  • You should try to stay in a separate room and use a separate bathroom from anyone else in your house if that is possible. Continue to wash your hands frequently, and cover your cough or sneeze.
  • We recommend people stay isolated for at least a week after the onset of their symptoms, or for three days after their fever is gone and symptoms have significantly-improved, whichever one of those is longer.

  • If you do develop worsening symptoms such as difficulty breathing, you should call ahead to your doctor's office. They can help direct you to either their office or an emergency department for further evaluation. If you need to go to the doctor or ER, you should wear a mask. If you do not have a mask at home, please request one when you arrive.
  • If you are experiencing difficulty breathing, call 911 or go to the closest emergency room. Be sure to let them know of your concern for COVID-19 (coronavirus).

If you are symptomatic, stay home, self-isolate and call the COVID information line at 404-71-COVID (404-712-6843) for guidance. If you are asymptomatic, you may continue to work and should self-monitor for symptoms.

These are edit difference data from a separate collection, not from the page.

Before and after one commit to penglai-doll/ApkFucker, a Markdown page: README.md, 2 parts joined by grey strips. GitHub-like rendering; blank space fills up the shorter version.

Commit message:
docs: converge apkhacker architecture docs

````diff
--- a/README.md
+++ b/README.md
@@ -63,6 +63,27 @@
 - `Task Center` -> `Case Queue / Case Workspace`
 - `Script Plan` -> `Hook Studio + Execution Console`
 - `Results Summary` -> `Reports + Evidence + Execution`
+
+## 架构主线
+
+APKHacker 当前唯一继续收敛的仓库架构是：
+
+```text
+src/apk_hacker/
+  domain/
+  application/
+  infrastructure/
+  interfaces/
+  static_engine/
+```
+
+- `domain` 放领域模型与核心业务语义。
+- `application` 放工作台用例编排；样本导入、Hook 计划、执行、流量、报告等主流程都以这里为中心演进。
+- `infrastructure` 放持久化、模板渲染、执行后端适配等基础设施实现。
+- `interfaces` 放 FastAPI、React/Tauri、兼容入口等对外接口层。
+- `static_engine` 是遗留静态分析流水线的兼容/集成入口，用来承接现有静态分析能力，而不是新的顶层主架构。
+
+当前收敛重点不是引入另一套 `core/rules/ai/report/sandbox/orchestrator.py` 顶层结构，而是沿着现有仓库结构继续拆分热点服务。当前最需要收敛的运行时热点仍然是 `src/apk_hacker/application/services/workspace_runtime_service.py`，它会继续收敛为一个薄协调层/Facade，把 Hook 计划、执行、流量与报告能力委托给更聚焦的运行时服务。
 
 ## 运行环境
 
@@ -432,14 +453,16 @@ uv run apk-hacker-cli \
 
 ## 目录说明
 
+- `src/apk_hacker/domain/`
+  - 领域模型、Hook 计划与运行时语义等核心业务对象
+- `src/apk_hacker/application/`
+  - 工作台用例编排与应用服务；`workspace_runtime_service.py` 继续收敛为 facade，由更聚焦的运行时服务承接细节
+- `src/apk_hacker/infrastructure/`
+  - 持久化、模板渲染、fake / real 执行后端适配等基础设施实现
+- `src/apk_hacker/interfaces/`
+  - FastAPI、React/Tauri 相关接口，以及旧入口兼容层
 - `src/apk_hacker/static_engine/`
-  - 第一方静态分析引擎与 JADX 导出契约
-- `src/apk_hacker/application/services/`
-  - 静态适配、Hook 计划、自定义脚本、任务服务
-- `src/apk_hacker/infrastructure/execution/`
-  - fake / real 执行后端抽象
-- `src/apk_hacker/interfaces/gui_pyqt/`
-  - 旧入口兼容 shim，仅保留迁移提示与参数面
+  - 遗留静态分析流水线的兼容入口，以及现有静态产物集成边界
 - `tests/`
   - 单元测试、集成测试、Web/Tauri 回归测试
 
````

The federal government has committed to making testing free. You will not be receiving a bill from Emory Healthcare for the test. If you’re diagnosed with COVID-19, additional services, including hospital admission (if applicable), will be covered according to your insurance plan details.

Emory is testing patients for COVID-19 according to the CDC and public health criteria. If you were referred to Emory to get tested, Emory’s COVID clinic team will call you with test results 5-7 business days after your test. Please do not call in to inquire about your results; only the COVID clinic team has the information to give you and they will call you as soon as they can to deliver your test results. 

Yes, if your provider advises you to self-isolate based on CDC guidelines, you may request a note.

See the following links at the CDC for further info on self-isolation guidance:

Screening and Testing

 

Emory Healthcare Network collaborates with Peachtree Immediate Care and MinuteClinic of CVS Health for urgent and walk-in care. Detailed information about their COVID-19 evaluations and screenings locations can be found on their web sites at: 

Additional Resources

 

For Employees

 

All Emory Healthcare employees should refer to our intranet site and their email for current updates.